▸ What you need to do:
Every line below must be copied as written, except for pictures.

▸ Information provided:
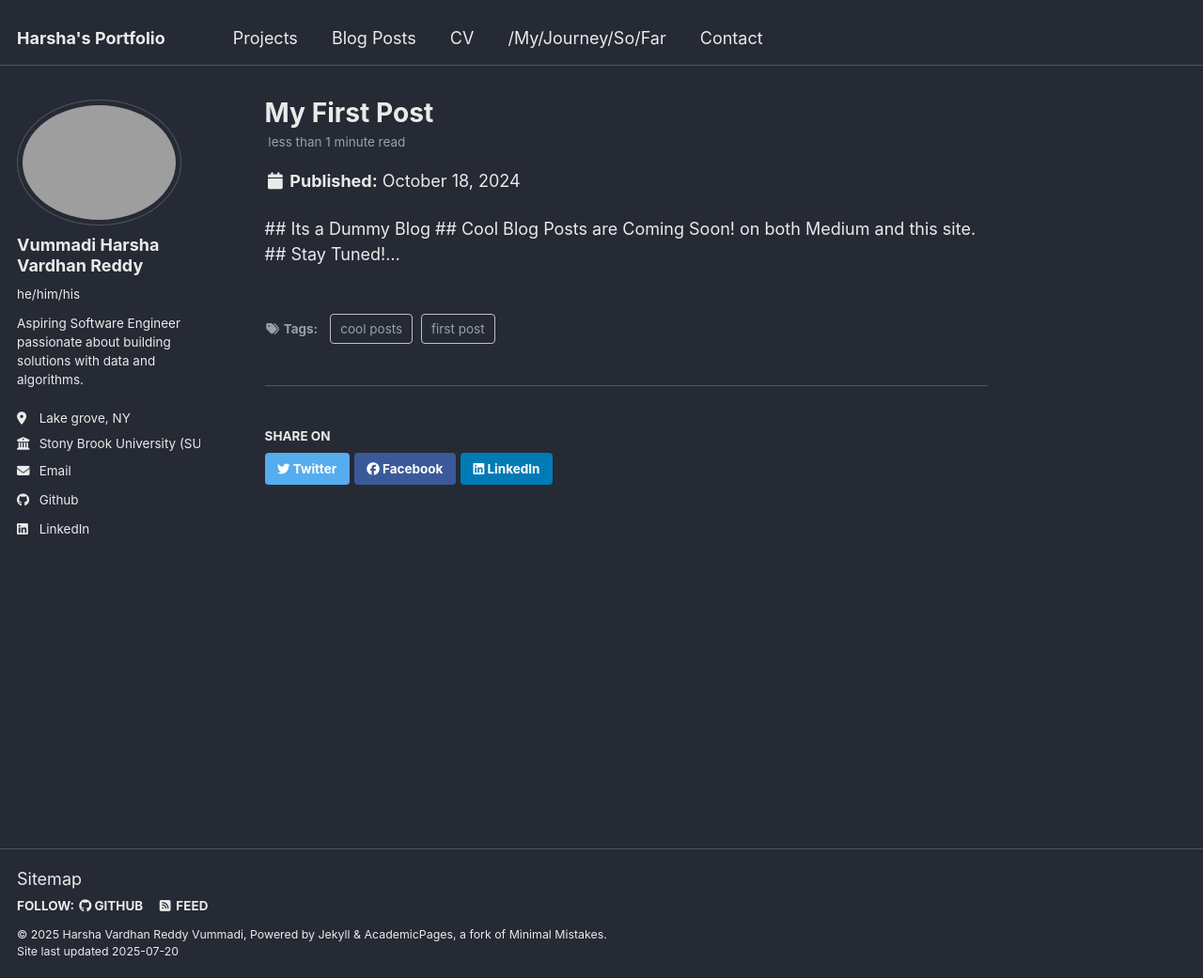
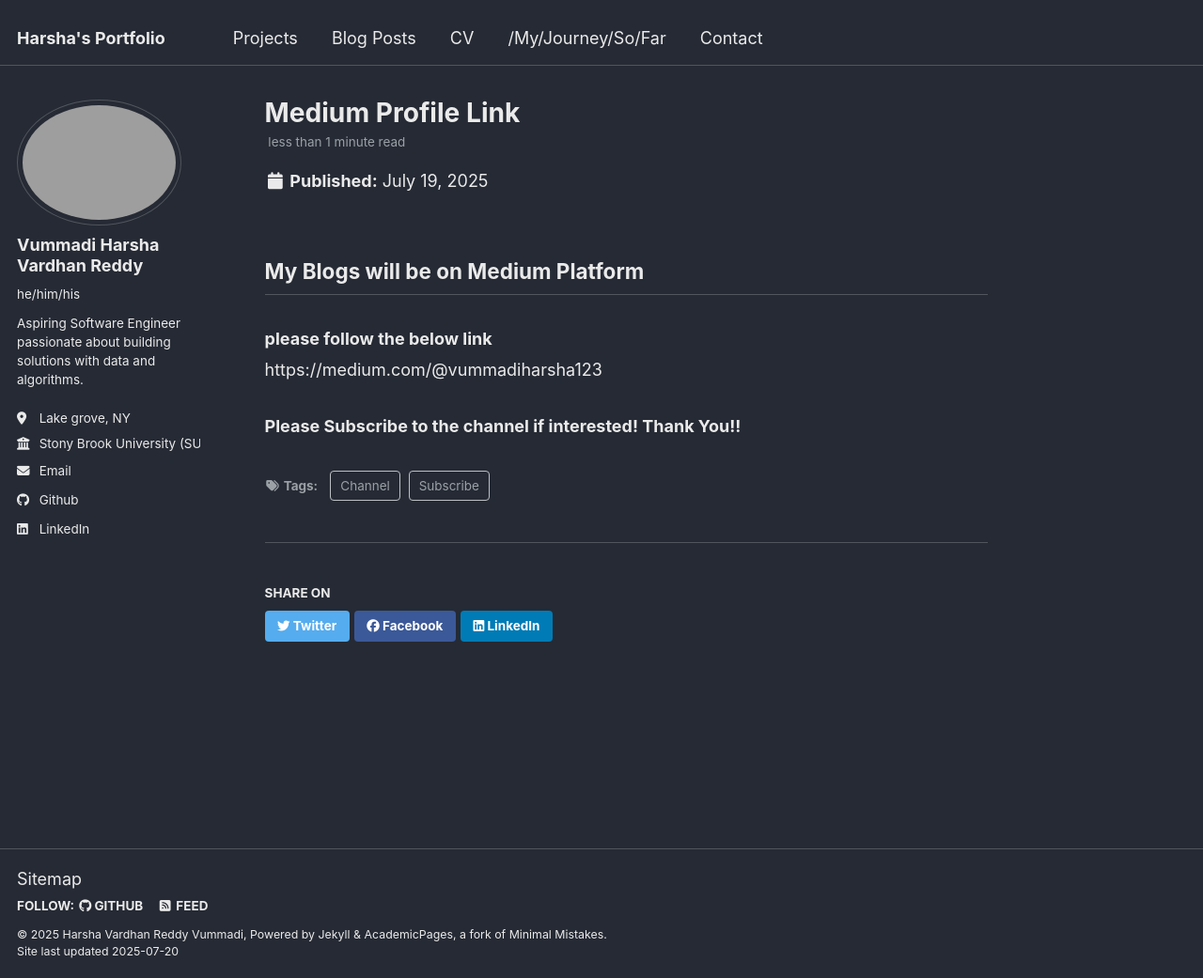
Before and after one commit to VummadiHarsha39/vummadiharsha39.github.io, a Jekyll site: the page built from _posts/2024-10-18-blog-post-1.md, in a window 1280 px wide and 1041 px high. Shown: the whole window at 94% size. Built offline with Jekyll 4.4.1, drawn with Linux system fonts in a browser that asks for light colours.

Commit message:
done some changes in Blogs and Added new projects

```diff
--- a/_posts/2024-10-18-blog-post-1.md
+++ b/_posts/2024-10-18-blog-post-1.md
@@ -1,11 +1,13 @@
 ---
-title: 'My First Post'
-date: 2024-10-18
+title: 'Medium Profile Link'
+date: 2025-07-19
 permalink: /posts/2024/10/blog-post-1/
 tags:
-  - cool posts
-  - first post
+  - Channel
+  - Subscribe
 ---
- ## Its a Dummy Blog
- ## Cool Blog Posts are Coming Soon! on both Medium and this site.
- ## Stay Tuned!...
+## My Blogs will be on Medium Platform
+### please follow the below link
+ https://medium.com/@vummadiharsha123
+
+### Please Subscribe to the channel if interested! Thank You!!
```
Also changed, not shown: _pages/my-story.md (+1 -1 lines), _portfolio/portfolio-10.md (added, +70 -0 lines), _portfolio/portfolio-11.md (added, +92 -0 lines), images/Backend.png (added), images/Bus_Ridership.png (added), images/Bus_ridership_data_graph.png (added), images/Emo_interface.png (added), images/Emo_output.png (added), images/OE.png (added), images/Performance_measures.png (added), images/Qgis 2.png (added), images/Qgis.png (added), images/Route_anal.png (added), images/hamlets.png (added), 1 more files.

▸ Task answer:
Before and after one commit to VummadiHarsha39/vummadiharsha39.github.io, a Jekyll site: the page built from _posts/2024-10-18-blog-post-1.md, in a window 1280 px wide and 1041 px high. Shown: the whole window at 94% size. Built offline with Jekyll 4.4.1, drawn with Linux system fonts in a browser that asks for light colours.

Commit message:
done some changes in Blogs and Added new projects

```diff
--- a/_posts/2024-10-18-blog-post-1.md
+++ b/_posts/2024-10-18-blog-post-1.md
@@ -1,11 +1,13 @@
 ---
-title: 'My First Post'
-date: 2024-10-18
+title: 'Medium Profile Link'
+date: 2025-07-19
 permalink: /posts/2024/10/blog-post-1/
 tags:
-  - cool posts
-  - first post
+  - Channel
+  - Subscribe
 ---
- ## Its a Dummy Blog
- ## Cool Blog Posts are Coming Soon! on both Medium and this site.
- ## Stay Tuned!...
+## My Blogs will be on Medium Platform
+### please follow the below link
+ https://medium.com/@vummadiharsha123
+
+### Please Subscribe to the channel if interested! Thank You!!
```
Also changed, not shown: _pages/my-story.md (+1 -1 lines), _portfolio/portfolio-10.md (added, +70 -0 lines), _portfolio/portfolio-11.md (added, +92 -0 lines), images/Backend.png (added), images/Bus_Ridership.png (added), images/Bus_ridership_data_graph.png (added), images/Emo_interface.png (added), images/Emo_output.png (added), images/OE.png (added), images/Performance_measures.png (added), images/Qgis 2.png (added), images/Qgis.png (added), images/Route_anal.png (added), images/hamlets.png (added), 1 more files.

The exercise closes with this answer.